Now there's a title that will grab you! And not far from the truth either. We have a very dense replanted area close in by the structures. Every spring it is mentioned that it needs to be thinned and every year, I take off for MA and it doesn't get done. Well, not this year! Saturday morning we both went out and started in on it. Me dragging branches and brush (grunt work) and Gene cutting the trees and dragging them out ( better grunt work).

 All told about 12 trees were taken, a path opened up to a very large dead fir and a couple of tight snags that have to cleaned out.

 More still needs to go for this tree stand to thrive but it is a start. You can start to see sunlight coming between the trees, lighting the understory.

 Yesterday I went out and cut 4 more trees and spent a good amount of time limbing up the ones that were staying. Most of these trees are small, all were replanted at the same time, probably about 30 years ago when the property was last logged. We are leaving Douglas Fir and Cedar trees and of course, a good portion of White fir and the occasional Ponderosa Pine tucked in there. More work will be done today. I can say the small chainsaw I received as a 2012 Christmas present has been the perfect tool for the job. Light, small and powerful, perfect for working in tight areas. It's going to be one heck of a burn pile for next week, hoping for some wet weather to damp things down a bit.

In the weaving studio, I tried out a combination of dark brown and red with that pink warp. I rather like it.

This will be a runner, and then we will try out all the color suggestions on towels. I added a floating selvage and stopped using the fly shuttle. It is gross overkill on a 18" wide warp and almost impossible to use with those floating threads.

 So, how am I liking my big AVL Production loom? I love it. Once set up she is fast and easy. The dobby portion has been steady and true. The shed is not what you get on the Louet's or even the Murphy Counterbalance loom, but it is a good shed and with adjustment, might even get better. Looks like Big Sal is in it for the long haul.

Meanwhile, up in the sewing room, things have languished a bit. I did get a marathon cutting session done
and have lots of fun things up and coming, but it was just too seductive to be outside than up sewing. Spring in April, what a concept! Most years we still have wet snow and slush and mud. This year is totally different. Gardens are growing, flowers are blooming, hummingbirds are back and the flippin deer have arrived too.

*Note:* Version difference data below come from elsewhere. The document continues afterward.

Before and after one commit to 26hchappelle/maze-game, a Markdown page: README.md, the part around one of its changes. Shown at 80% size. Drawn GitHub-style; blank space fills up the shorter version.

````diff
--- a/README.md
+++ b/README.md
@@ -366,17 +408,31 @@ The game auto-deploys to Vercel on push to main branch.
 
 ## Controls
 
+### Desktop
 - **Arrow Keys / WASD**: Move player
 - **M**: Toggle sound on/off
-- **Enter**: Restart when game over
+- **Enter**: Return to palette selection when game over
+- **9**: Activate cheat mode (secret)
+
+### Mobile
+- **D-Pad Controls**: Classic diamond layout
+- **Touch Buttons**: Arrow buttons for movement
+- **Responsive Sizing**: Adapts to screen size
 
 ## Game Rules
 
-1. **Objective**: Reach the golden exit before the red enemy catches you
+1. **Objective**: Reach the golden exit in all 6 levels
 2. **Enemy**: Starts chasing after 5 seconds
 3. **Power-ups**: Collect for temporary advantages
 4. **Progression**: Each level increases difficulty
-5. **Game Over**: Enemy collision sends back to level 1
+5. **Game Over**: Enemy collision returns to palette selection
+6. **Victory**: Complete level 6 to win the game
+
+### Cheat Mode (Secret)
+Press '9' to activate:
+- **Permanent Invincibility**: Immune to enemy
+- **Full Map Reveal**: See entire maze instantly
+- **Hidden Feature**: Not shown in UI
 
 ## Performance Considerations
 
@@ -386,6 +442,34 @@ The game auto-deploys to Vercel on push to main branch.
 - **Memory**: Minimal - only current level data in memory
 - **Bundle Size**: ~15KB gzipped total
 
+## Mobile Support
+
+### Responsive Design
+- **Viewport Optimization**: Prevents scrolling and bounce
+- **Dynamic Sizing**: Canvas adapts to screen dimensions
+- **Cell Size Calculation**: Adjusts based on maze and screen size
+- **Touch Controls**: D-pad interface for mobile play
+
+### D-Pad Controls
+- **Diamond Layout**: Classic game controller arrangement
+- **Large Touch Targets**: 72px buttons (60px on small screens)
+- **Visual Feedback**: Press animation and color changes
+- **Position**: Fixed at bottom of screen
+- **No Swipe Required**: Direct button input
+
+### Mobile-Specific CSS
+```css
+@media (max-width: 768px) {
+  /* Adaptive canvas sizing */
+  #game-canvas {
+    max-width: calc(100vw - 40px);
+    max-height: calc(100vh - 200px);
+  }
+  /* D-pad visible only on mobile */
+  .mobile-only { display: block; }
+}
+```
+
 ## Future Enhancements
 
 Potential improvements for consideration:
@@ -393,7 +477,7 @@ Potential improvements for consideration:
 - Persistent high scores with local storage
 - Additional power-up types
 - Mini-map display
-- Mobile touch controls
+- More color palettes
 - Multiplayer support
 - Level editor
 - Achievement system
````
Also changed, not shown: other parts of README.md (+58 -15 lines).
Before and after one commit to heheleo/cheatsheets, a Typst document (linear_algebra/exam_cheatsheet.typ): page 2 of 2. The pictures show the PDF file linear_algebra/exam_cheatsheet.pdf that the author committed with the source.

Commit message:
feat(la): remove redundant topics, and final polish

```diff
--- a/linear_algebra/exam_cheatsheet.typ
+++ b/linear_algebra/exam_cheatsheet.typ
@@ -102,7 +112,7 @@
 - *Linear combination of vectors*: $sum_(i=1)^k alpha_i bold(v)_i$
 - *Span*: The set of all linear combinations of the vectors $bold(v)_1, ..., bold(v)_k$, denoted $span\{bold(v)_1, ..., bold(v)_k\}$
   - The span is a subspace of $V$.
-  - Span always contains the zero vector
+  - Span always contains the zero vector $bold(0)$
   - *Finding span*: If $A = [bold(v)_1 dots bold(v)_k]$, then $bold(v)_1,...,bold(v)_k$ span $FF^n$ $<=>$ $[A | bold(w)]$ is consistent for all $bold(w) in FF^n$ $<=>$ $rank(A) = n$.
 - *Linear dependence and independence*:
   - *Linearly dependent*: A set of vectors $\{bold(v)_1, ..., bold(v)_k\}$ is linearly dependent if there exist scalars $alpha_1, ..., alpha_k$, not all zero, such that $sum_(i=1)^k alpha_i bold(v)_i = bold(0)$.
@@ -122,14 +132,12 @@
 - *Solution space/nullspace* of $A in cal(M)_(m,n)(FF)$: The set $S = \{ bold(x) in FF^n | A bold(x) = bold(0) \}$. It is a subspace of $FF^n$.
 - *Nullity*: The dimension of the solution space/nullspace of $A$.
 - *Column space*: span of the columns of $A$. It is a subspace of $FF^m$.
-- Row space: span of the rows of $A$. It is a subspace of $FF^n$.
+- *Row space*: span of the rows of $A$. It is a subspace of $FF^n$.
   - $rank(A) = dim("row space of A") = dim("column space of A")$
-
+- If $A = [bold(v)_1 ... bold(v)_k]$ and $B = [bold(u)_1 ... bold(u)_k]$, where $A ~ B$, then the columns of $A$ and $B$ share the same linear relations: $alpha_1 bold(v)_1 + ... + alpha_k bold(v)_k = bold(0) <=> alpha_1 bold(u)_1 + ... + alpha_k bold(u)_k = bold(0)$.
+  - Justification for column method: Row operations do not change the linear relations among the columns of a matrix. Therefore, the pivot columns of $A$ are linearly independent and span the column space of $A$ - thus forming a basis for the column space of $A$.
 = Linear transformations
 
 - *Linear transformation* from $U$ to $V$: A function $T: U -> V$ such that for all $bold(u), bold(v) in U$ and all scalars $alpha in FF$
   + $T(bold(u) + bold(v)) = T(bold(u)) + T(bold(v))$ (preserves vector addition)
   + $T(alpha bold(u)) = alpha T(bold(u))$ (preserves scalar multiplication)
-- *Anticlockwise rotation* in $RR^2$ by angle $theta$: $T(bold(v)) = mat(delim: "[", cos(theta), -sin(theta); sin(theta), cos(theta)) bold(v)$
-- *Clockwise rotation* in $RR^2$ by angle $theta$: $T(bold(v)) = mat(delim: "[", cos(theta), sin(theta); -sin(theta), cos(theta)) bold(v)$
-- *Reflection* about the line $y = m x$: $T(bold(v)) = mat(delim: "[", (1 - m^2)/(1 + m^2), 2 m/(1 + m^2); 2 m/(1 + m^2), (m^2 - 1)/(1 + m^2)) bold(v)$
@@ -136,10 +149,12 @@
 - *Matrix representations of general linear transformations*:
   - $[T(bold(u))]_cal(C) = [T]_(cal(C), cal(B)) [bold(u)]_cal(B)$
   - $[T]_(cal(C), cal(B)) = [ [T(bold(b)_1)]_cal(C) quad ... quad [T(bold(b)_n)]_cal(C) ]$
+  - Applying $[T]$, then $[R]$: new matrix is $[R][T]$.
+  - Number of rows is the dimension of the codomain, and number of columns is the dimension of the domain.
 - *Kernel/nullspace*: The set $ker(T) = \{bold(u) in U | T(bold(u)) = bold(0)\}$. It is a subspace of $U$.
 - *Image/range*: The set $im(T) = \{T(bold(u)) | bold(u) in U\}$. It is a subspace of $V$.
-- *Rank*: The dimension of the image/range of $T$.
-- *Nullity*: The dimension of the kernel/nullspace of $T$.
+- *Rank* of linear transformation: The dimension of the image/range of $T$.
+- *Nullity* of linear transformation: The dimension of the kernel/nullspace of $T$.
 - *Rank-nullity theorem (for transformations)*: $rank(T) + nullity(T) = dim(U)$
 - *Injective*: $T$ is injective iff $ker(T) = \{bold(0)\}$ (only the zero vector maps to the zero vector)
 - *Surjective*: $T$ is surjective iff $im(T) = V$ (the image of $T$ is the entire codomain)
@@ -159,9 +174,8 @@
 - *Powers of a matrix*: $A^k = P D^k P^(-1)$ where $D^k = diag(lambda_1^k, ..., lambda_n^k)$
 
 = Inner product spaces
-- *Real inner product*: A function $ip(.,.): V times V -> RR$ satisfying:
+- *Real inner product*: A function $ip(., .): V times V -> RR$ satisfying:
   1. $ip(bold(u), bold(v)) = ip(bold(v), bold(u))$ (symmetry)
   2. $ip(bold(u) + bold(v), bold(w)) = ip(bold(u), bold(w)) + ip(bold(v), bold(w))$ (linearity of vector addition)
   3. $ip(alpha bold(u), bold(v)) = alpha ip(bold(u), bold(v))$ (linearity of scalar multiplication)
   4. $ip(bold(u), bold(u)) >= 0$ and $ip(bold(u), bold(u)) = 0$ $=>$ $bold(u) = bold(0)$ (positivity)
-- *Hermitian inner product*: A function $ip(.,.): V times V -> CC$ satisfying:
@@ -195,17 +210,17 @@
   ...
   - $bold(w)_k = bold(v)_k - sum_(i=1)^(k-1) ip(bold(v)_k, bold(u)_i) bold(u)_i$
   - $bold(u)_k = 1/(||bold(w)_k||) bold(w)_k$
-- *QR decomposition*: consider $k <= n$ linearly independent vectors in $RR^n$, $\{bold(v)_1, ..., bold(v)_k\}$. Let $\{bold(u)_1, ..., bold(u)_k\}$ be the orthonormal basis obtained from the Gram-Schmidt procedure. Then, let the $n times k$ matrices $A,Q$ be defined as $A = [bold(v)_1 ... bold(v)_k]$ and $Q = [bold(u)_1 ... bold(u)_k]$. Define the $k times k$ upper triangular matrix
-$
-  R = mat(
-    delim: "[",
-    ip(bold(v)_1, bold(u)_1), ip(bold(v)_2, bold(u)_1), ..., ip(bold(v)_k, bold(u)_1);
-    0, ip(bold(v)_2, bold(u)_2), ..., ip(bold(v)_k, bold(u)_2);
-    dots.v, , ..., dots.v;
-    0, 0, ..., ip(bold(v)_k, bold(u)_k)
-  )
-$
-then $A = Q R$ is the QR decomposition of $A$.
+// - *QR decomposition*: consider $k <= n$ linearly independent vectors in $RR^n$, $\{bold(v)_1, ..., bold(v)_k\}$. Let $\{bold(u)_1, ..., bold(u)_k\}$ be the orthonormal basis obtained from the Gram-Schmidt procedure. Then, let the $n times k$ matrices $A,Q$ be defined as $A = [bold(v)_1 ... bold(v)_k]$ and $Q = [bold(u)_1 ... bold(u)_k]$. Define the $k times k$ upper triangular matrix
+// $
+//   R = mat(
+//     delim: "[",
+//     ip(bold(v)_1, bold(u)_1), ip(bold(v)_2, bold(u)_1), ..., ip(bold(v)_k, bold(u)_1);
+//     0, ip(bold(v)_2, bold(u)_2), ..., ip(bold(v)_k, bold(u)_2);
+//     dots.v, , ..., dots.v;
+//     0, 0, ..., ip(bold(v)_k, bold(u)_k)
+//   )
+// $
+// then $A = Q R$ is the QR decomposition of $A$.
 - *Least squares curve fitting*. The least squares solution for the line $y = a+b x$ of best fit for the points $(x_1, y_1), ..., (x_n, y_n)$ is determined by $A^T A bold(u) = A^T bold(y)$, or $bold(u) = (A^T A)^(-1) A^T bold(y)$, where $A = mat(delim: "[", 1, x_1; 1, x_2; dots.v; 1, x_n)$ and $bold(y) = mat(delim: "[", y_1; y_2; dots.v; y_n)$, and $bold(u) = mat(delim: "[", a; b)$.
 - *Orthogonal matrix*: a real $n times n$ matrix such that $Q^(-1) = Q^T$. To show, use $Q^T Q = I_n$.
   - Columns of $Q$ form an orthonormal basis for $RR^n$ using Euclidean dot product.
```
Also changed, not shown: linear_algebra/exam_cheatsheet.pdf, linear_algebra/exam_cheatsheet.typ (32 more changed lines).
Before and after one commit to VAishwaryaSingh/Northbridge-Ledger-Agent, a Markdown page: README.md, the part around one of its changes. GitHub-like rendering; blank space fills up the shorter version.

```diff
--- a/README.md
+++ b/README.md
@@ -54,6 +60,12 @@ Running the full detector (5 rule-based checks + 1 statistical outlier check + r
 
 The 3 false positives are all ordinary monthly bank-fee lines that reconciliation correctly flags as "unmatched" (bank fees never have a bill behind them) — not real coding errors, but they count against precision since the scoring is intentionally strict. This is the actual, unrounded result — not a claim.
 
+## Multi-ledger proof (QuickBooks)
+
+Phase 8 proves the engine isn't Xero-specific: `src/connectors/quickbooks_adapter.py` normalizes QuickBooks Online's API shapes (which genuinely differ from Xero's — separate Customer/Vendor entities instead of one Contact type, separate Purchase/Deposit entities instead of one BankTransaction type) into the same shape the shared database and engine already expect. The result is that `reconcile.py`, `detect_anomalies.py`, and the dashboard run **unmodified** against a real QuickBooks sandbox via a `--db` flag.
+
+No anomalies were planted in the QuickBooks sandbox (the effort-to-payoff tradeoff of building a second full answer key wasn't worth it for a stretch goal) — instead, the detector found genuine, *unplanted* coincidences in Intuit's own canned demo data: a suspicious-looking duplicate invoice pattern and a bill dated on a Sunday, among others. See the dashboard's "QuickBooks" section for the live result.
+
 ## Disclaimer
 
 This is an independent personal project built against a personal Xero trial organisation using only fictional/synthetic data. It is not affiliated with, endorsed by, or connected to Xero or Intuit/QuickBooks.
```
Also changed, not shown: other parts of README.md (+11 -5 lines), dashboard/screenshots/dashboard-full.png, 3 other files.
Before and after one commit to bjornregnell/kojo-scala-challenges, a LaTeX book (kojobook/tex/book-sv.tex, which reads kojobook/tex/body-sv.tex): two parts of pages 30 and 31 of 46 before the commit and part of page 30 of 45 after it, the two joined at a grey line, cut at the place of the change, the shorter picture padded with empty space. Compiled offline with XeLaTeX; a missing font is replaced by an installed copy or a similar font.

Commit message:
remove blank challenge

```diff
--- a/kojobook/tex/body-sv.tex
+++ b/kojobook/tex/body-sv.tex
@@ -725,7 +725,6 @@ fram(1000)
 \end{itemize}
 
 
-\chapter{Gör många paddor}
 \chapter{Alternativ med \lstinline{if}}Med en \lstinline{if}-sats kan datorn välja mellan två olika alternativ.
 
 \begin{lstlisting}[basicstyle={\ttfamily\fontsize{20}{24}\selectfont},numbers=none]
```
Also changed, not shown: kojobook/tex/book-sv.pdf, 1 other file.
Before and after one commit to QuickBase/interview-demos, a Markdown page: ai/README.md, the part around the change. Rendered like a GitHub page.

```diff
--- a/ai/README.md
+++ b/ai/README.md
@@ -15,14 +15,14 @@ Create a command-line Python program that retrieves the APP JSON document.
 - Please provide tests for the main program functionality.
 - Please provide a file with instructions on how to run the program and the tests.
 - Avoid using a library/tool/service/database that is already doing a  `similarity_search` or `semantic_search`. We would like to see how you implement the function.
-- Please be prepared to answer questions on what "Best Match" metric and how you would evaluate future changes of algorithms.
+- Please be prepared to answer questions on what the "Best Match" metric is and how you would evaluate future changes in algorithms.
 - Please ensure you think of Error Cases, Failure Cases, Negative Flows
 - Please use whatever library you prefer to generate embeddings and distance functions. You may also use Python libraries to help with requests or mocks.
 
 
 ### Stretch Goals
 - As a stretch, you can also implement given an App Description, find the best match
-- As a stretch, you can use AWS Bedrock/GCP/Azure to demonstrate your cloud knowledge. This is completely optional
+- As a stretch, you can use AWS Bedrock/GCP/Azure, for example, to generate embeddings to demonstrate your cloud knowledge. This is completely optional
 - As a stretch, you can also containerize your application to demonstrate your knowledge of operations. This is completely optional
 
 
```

DAMN IT!

I was hoping my plants would get a good start before the pasture rats arrived for their warm weather buffet. I even added some new plants to the garden. I have no qualms about yanking those things that died or are suffering from failure to thrive (nipped last year beyond recovery). Gardens are a living work in progress as far as I am concerned. Here are some of our picks from Friday's plant nursery excursion.

Perennial Geranium (one of two), very fragrant.

Nodding Chocolate Flower- as it says flowers that smell like chocolate. We'll see.

New variety of Santolina/ Lavender Cotton

Hellebore of unknown color. It was cheap...:)

Quince, the one survivor of a tough winter at the nursery. It was REALLY cheap, but should come back and do well up here. It is a thorned variety. Take THAT Bambi!

Sweetbox shrub, flowers in the winter and smells like honey. Should get berries for fall.

Artemisia, Lamb's Ear, more Creeping Thyme of some variety and an ornamental switch grass (Panicum) round out the selection. All of them are "deer resistant" and I can say, the Hellebore at least has remained untouched from last years planting.

Gene and I did jump into action when we spied the first deer. The water scarecrow is out and ready and so are the shocker stakes. I am hoping the double whammy right from the get go will discourage them from even putting my garden on their map. One does always have hope.

Parting shot: Springtime in Jail. So sad.....